However, of course, my true heart lives with and for my husband. After almost 28 years as a couple—26 of them married—we have perfected the art of the everyday of our lives. Well, maybe not perfect, but it works. That is, until something doesn’t work—like our master bathroom light fixtures and my counter side’s electrical outlet (update, at least my electrical outlet is also now working). They just went pffft Thursday. Since my husband’s bathroom counter side electrical outlet on a different bathroom wall still works, it must be that the lights are on a different circuit. But no amount of circuit breaker flipping seems to get the light fixtures working. So, we will have to call an electrician—in a couple of weeks after we get our tax refund. Until then, we’ll adapt to using natural light—and wishing that we hadn’t taken out the bathroom skylight in our home’s design plans, because I didn’t want Google Earth to get an eyeful. Ha!
And it may sound crazy, but even with electrical issue annoyances, we are blessed. We love each other and we are best friends. He is tall and can change ceiling light bulbs without a ladder. I am short and demanding. Ha! We mostly agree on issues, or we eventually convince the other that he was wrong and I was right. *wink*
With regard to world issues, neither my hubby nor I are too concerned that the Anglican Communion threw their toys out the cot, and decided that our American Episcopal Church as a body politic couldn’t play in their sandbox for three years—because they label our church’s inclusivity on the issue of universal marriage access for committed and loving couples as being not “uniform” and not “conforming” to their practices. To that I say, we have our own sandbox—formed over 240 years ago. So there. *raspberry*
Yet as my age advances, I have a greater sense of my own mortality. Will I live 38 more years to 94 as a recently deceased family friend did? My grandmother lived to a little beyond that when she died 34 years ago today. And with people my own age or a dozen years beyond that age dying, I want to savor every moment of my life—being present as my life unfolds with the good and the annoying, with less of the latter please. I have few regrets, and those that remain are consigned to a bin labeled Not in My Power.
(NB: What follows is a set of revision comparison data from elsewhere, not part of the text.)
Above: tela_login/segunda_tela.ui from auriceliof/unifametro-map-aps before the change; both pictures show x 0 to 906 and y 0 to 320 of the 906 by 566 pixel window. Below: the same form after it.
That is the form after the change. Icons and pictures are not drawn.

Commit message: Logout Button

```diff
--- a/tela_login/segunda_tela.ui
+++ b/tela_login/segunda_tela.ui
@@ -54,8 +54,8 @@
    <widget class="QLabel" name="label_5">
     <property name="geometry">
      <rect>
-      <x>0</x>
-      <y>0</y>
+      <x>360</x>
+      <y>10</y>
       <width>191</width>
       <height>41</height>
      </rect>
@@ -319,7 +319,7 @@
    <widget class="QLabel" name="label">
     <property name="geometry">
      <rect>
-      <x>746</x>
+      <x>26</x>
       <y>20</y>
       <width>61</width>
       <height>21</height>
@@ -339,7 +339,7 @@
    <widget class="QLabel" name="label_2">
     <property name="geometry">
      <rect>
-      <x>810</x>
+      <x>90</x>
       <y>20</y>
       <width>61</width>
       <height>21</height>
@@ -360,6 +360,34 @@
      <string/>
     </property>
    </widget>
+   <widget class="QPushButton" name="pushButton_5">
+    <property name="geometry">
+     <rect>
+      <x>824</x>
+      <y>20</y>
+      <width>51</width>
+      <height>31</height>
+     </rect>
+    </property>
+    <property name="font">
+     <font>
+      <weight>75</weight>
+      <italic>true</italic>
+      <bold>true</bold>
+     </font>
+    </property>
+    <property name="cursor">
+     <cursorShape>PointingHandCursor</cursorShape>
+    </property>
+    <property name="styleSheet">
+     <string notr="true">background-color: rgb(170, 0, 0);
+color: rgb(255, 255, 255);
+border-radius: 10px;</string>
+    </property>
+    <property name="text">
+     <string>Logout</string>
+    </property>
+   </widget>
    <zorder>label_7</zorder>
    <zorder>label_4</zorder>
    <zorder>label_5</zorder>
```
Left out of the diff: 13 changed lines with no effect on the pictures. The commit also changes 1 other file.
So, I focus on what is within my purview, and pursue it with gusto—such as recycling my hubby’s alarming stockpile of plastic containers that were formerly product packaging. And I am trying to be less accepting of my arthritis’ mobility limitations by going to physical therapy to try to limber me up and increase my endurance and strength. And I continue to embrace change as being inherently good—even if it turns out that it isn’t—because I am tired of the same old thing. To try something new and not having it turn out as we expect nor as we hope, is not failure. “The failure is in the not trying.” Someone else said that. But I’m too tired to do the meticulous referencing on that to do it justice. And I’m typing this and building this post on my new computer—which I’m still getting a feel for. So please feel free to let me know about the quote.
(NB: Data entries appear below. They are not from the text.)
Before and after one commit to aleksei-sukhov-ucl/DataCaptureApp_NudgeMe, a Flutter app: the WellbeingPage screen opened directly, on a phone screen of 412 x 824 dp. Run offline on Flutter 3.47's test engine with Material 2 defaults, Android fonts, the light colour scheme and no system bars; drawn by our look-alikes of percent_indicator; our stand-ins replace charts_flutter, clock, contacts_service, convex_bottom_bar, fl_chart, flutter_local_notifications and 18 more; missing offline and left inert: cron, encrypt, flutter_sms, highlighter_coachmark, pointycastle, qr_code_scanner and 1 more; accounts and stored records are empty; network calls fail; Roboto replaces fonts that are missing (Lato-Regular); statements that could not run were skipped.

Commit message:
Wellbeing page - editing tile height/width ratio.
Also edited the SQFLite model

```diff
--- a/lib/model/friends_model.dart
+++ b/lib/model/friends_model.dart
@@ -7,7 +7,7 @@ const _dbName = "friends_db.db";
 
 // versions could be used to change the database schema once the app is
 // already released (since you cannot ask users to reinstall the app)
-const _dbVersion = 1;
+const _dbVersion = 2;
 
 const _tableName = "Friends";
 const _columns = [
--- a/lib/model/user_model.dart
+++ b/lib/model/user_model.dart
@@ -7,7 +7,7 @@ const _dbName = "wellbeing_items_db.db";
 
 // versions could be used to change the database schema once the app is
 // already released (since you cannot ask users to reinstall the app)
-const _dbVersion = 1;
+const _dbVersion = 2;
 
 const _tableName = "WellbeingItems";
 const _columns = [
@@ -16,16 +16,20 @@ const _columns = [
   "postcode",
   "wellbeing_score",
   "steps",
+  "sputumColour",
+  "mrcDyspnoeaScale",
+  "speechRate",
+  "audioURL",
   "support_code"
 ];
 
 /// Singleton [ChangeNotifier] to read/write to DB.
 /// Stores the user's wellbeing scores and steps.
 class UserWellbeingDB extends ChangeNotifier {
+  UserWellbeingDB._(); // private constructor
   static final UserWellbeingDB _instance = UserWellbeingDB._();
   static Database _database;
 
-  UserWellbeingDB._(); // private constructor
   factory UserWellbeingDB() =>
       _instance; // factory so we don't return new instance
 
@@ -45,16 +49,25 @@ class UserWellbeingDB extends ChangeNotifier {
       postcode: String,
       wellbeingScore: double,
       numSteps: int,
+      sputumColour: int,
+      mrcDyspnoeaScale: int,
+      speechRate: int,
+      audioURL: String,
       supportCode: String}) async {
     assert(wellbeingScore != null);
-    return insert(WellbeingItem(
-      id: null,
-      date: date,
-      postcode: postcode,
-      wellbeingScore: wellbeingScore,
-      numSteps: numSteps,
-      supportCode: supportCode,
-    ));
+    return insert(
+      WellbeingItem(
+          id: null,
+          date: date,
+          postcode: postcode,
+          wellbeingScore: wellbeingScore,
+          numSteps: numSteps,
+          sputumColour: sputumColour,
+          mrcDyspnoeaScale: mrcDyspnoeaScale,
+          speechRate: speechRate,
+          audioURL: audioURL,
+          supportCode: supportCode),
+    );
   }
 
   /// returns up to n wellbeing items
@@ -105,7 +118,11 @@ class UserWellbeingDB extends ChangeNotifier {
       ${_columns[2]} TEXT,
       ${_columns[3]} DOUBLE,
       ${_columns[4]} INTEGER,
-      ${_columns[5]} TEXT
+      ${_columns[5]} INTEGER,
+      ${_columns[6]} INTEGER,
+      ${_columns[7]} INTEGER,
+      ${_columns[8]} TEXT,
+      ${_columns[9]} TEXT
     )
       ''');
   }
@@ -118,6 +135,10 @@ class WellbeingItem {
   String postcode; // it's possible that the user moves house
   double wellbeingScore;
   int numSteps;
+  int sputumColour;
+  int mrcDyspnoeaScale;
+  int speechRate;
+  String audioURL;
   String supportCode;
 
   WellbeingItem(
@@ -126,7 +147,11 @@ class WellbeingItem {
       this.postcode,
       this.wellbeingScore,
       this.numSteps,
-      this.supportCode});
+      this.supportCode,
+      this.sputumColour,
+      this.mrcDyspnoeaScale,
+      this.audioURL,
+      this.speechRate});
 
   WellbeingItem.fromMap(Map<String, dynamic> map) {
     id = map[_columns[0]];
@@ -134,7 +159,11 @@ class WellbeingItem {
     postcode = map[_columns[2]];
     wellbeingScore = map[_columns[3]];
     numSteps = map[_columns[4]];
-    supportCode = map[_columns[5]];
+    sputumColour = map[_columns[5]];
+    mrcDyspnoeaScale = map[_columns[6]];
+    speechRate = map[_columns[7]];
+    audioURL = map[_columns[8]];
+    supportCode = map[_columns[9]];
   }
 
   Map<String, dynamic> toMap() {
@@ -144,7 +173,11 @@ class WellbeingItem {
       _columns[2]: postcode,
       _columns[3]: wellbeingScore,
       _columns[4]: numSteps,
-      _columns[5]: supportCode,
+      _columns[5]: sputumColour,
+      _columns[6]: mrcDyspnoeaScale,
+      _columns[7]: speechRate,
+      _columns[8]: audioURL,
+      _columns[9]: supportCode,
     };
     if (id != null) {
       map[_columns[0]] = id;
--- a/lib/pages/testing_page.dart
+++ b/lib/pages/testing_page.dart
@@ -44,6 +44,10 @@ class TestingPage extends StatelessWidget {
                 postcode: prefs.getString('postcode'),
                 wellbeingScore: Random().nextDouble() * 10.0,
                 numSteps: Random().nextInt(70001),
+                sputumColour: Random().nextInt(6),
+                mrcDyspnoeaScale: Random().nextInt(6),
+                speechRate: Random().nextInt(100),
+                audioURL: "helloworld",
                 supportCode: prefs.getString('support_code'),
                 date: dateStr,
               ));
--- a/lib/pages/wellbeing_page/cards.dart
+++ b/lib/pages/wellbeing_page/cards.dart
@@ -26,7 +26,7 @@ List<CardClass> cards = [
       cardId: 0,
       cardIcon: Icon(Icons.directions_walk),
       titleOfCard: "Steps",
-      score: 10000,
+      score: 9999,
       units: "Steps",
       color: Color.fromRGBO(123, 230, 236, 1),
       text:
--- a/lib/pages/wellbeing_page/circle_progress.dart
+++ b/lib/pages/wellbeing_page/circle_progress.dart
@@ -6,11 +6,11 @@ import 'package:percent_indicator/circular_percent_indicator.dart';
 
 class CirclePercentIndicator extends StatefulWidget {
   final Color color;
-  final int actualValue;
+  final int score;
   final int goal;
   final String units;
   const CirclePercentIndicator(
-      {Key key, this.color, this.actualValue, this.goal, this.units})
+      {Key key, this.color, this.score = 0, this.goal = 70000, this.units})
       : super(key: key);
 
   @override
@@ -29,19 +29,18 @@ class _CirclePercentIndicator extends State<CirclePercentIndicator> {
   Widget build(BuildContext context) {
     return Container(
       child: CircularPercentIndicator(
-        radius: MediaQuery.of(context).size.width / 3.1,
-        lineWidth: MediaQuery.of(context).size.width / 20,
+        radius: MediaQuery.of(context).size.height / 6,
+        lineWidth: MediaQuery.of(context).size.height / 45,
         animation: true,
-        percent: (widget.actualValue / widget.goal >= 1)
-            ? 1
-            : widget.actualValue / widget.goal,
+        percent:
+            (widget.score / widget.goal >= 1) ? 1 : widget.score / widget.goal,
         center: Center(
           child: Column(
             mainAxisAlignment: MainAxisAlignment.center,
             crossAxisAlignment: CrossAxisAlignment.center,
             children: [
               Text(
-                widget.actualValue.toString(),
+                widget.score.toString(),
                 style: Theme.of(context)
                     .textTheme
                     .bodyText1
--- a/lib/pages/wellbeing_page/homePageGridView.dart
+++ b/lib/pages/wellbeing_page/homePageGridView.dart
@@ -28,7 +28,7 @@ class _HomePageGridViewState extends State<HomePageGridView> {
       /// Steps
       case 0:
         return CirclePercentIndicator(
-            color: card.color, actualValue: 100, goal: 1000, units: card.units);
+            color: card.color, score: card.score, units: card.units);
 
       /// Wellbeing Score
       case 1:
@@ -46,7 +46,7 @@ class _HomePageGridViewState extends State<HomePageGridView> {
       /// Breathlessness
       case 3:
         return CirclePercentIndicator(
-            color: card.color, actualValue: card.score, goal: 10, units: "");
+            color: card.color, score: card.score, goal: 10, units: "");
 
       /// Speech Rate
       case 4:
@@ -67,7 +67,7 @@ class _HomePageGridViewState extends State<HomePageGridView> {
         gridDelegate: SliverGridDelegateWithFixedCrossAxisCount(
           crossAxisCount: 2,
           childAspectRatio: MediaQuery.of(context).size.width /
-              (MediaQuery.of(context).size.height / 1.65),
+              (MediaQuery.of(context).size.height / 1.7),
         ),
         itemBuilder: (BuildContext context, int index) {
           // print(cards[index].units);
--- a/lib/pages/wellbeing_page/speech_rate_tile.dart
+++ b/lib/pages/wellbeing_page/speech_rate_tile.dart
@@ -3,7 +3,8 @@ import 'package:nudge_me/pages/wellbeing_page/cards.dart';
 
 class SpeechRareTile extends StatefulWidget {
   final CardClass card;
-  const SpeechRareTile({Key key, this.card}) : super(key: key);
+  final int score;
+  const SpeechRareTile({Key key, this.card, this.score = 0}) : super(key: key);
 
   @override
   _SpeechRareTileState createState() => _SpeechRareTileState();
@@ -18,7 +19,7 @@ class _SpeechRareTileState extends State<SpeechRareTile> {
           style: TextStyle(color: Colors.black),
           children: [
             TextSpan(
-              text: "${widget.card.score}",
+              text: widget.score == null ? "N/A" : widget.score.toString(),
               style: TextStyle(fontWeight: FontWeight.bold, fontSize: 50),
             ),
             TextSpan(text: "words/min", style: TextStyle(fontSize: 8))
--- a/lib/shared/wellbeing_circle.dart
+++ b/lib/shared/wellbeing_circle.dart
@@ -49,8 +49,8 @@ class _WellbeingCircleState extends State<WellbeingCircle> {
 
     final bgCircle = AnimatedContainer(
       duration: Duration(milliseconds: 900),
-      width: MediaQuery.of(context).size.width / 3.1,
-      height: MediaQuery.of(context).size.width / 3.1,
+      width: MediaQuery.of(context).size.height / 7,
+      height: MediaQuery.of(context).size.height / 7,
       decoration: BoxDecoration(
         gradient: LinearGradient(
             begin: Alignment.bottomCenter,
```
So I will close with the Twitter post by Laura D. (Thanks!) that sparked my musings here–vis a vis the Keats poem:
Our lives are like a butterfly, living gloriously for but a short time in our universe. So let your butterfly wings fly and soar—as I will do with mine.